The ancient history of Kargil, very little can be said definitely as no authentic data is available.Some ancient inscriptions enable us to from an idea about the socio- conditions of the people of ancient times. However, the conditions of the ancient Kargil were not much different from those of other regions, of Ladakh with whom the land was closely lined both culturally and commercially, from time immemorial.
Budhist monks and Scholars of the past entered Kargil, to spread the gospel of Lord Buddha. They were mostly from the Vale of Kashmir and some of them built numerous monasteries, the most notable being that of the Kanika Stupa at Sani in Zanaskar. The Kashmiri Budhists exercised profound influence on the Ladakhis and taught them the advisability of systematizing the Bon-Chos, the primitive religion of the land, the unsystematised part of which is still preserved by some people. It is thus, genuinely believed that the kind of culture which happened to be prevalent in India and especially in Kashmir affected Kargil and Leh.
- Mulbek Chamba Situated 45 Km east of Kargil on the road to Leh, Mulbekh (3,230 m ) is a predominantly Budhist area. Many monuments of the early Budhist era dot the landscape, among which the chief attraction is Mulbek Chamba, a 9 mtrs. high rock sculpture in deep relief of the Maitreya, the future Budha, which reflected an interesting blend of esoteric Saivit symbolism with early Budhhist art. Situated right on the highway, it dates back to the period when Budhist missionaries came traveling east of the Himalayas during 7-8 century

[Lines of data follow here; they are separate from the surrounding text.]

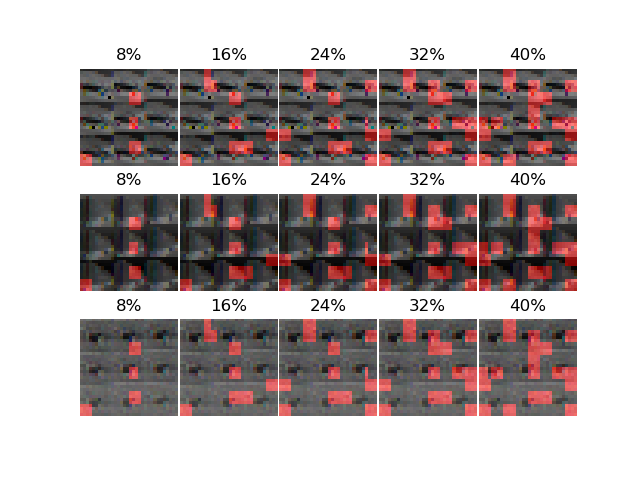
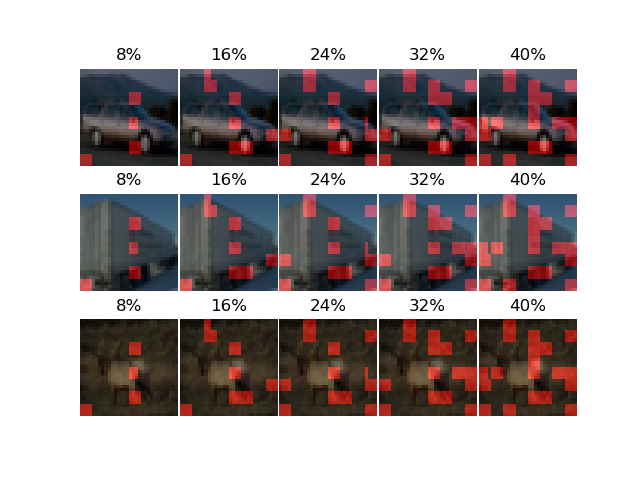
CIFAR-10 analysis

diff --git a/test_cifar.py b/test_cifar.py
@@ -11,21 +11,22 @@ import random
 import pandas as pd
 from MyFunctions import *
 
-
-def show_image_cifar(samples, sorted_ind, save_name):
+def show_image_accuracy_cifar(samples, sorted_ind, save_name, test_accuracy):
     result_path = "./results/"
     image = {}
     percentage = [0.2,0.4,0.6,0.8,1] # [0.2,0.4,0.6,0.8,1] # [0.1,0.2,0.3,0.4,0.5,0.6,0.7,0.8,0.9,1]
     percentage_label = [0.08,0.16,0.24,0.32,.40]
     fig = plt.figure()
-    gs1 = gridspec.GridSpec(len(samples), len(percentage))
-    gs1.update(wspace=0.025, hspace=0.05) # set the spacing between axes.
+    
+    gs1 = gridspec.GridSpec(len(percentage), len(samples))
+    gs1.update(wspace=0.025, hspace=0.025) # set the spacing between axes.
+    no_of_samples = len(samples)
 
     i = 0
     feature_len = len(sorted_ind)
-    for x in samples:
+    for p in percentage:
         idx = 0
-        for p in percentage:
+        for x in samples:
             y = np.zeros((1024))
             temp = int(round(p*feature_len))
             index = sorted_ind[0:temp]
@@ -33,34 +34,29 @@ def show_image_cifar(samples, sorted_ind, save_name):
             y[index] = 1 # Identify the feature positions
             feature = np.reshape(y, (32,32))
             feature = np.transpose(feature)
-            #feature[feature>0] = 1
-
-            sample = np.reshape(x, (32,32,3))
-            #sample = np.transpose(sample)
-            #sample[sample>0] = 1
+            sample = x
             zero = np.zeros(sample.shape)
 
-            dummy_RGB_image = sample
+            dummy_RGB_image = x
             feature_image = zero
             feature_image[:,:,0] = feature
-            #dummy_RGB_image[:,:,1] = sample
-            #dummy_RGB_image[:,:,2] = sample
-            
-            image = Image.fromarray((dummy_RGB_image * 255).astype(np.uint8))
-            f_image = Image.fromarray((feature_image * 255).astype(np.uint8))
+
+            output = (1*dummy_RGB_image + 0.8*feature_image)
             ax = plt.subplot(gs1[i])
+
             ax.set_aspect('equal')
-            # ax = fig.add_subplot(3, len(percentage), i)
-            params = {'interpolation': 'nearest'}
-            imgplot = plt.imshow(image)
-            plt.imshow(f_image, 'viridis', interpolation='nearest', alpha=0.5)
-            ax.set_title(str(int(percentage_label[idx] * 100))+"%")
+            plt.imshow(output)
+            
+            if idx == 0:
+                ax.set_title(str(int(percentage_label[i%(no_of_samples-1)] * 100))+"%", x=-0.5,y=0.3, fontsize=20)
+            if idx == no_of_samples-1:
+                ax.set_title(str(test_accuracy[i%(no_of_samples-1)])+"%", color='blue', x=1.5,y=0.3, fontsize=20)
+                #ax.set_title(, x=10,y=0.3)
+            
             plt.axis('off')
             i = i + 1
             idx = idx + 1
-
-    plt.savefig(result_path +"Sample_image_CIFAR_"+save_name+".png")
-    plt.close()
+    plt.show()
 
 def choose_patched_features(size, rows, cols, patch_rows = 4, patch_cols = 4, img_size=32):
     S_hat = []
@@ -71,10 +67,22 @@ def choose_patched_features(size, rows, cols, patch_rows = 4, patch_cols = 4, im
     return S_hat
 
 # Just to compare what global features SHAP with DeepLift choose
-X_train_ori =  loadmat("./mat_files/CIFAR-10.mat")["train_x"].astype(np.float32)
-x = np.array([X_train_ori[:,4],
-              X_train_ori[:,15],
-              X_train_ori[:,3]])
+X_original =  loadmat("./mat_files/CIFAR-10.mat")["train_x"].astype(np.float32)
+X_rgb = np.reshape(X_original.T, (50000, 3, 32, 32))
+X_rgb = np.swapaxes(X_rgb, 1,3)
+X_rgb = np.swapaxes(X_rgb, 1,2)
+
+x = np.array([X_rgb[4,...]/255,
+              X_rgb[15,...]/255,
+              X_rgb[3,...]/255,
+              X_rgb[3000,...]/255,
+              X_rgb[12321,...]/255,
+              X_rgb[4556,...]/255,
+              X_rgb[7687,...]/255,
+              X_rgb[1231,...]/255,
+              X_rgb[456,...]/255,
+              X_rgb[8687,...]/255
+              ])
 
 rows = [4, 4, 0, 4, 7, 2, 5, 2, 7, 0, 7, 7, 5, 6, 4, 1, 2, 4, 0, 2, 2, 1, 5, 3, 6, 4]
 cols = [2, 6, 7, 4, 5, 1, 6, 0, 7, 5, 1, 4, 2, 4, 1, 4, 7, 3, 4, 2, 6, 5, 7, 7, 6, 0]
@@ -82,5 +90,5 @@ cols = [2, 6, 7, 4, 5, 1, 6, 0, 7, 5, 1, 4, 2, 4, 1, 4, 7, 3, 4, 2, 6, 5, 7, 7, 
 #S_hat = choose_patched_features(49, patch_rows = 4, patch_cols = 4)
 S_hat = choose_patched_features(26, rows, cols, patch_rows = 4, patch_cols = 4)
 
-show_image_cifar(x, S_hat[0:300], "test_nmp_cnn_300_4x4")
-
+test_accuracy = [29.64, 33.99, 40,  41.49, 50.45]
+show_image_accuracy_cifar(x, S_hat[0:300], "test_nmp_cnn_300_4x4", test_accuracy)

- Lha Khang: Kartse Khar. There is a seven-Meter, seventh-century Chamba/ Maitreya idol the future Buddha near this village. This rock carving, in deep relief , is older than the one at Mulbek. It is slightly smaller than but as impressive as the one at Mulbek. There is a gandharv on each side of the deity. ( The gandharves are angles devoted to song, dance and dance.) The Sculpture faces River Phulungma )
- Apati It is a large sculpture of the Maitreya, cut into the mountainside, in relief. With the Bamiyan (Afghanistan) Budhist rock statues gone, this is one of the few sculptures of its kind left in the world.
- Rock Sculptures at Stagsboo Drass 1 Km ahead of Drass near the road site is a row of ancient Bhuddhist Sculpture epigraphically dating back to the pre-Tibaten period of Bhudism, a ruminant of the passage of Bhudism towards Tibet and Central Asia through these small valleys. These figures represent the Maitreya Budha, the Avaloketeshvar, a man on horse, a lotus and a chorten.
- Byama Khumbu On the way to Sankoo from Kargil, there is a rock carving of Padma –pani Avalokiteshwar, with a godess on either side. There is a two –line Tibaten inscription on the rock. As is the rule with Tibetan-style rock-carvings, this sculpture is in low relief. This carving dates to between the 12th and 14th Century AD
- Geva Rig-na’ of Padum Inscriptions and icons: There are inscriptions and icons on a rock near the Padum fort. They perhaps date to the 8th or 9th century AD. They were probably etched by the Mons around the time that Budhism was replacing the Bon religion in Zanskar. They represent clelstial Gods of four directions.
Dr. Snellgrove and Skorupski write that the Mulbekh Chamba dates to the 7th century or later. They suggest that pre-Tibetan Budhist rock-reliefs could date to the 8th century AD, and not much before. The relief at Kartse Khar is older than the one at Mulbekh. Therefore, probably dated to 7th century. Scholars like Kachu Sikander Khan date both sculpture to as late as the 11th century- to the age of Lotsava Rinchen Zangpo. By the eleventh century AD Kashmiri influences on Ladakh’s Budhist art were more or less over. The Tibetan idiom had taken over. For that reason, too, the Chambas/Marteryas of Kargil must have been carved in the 7th or 8th century AD.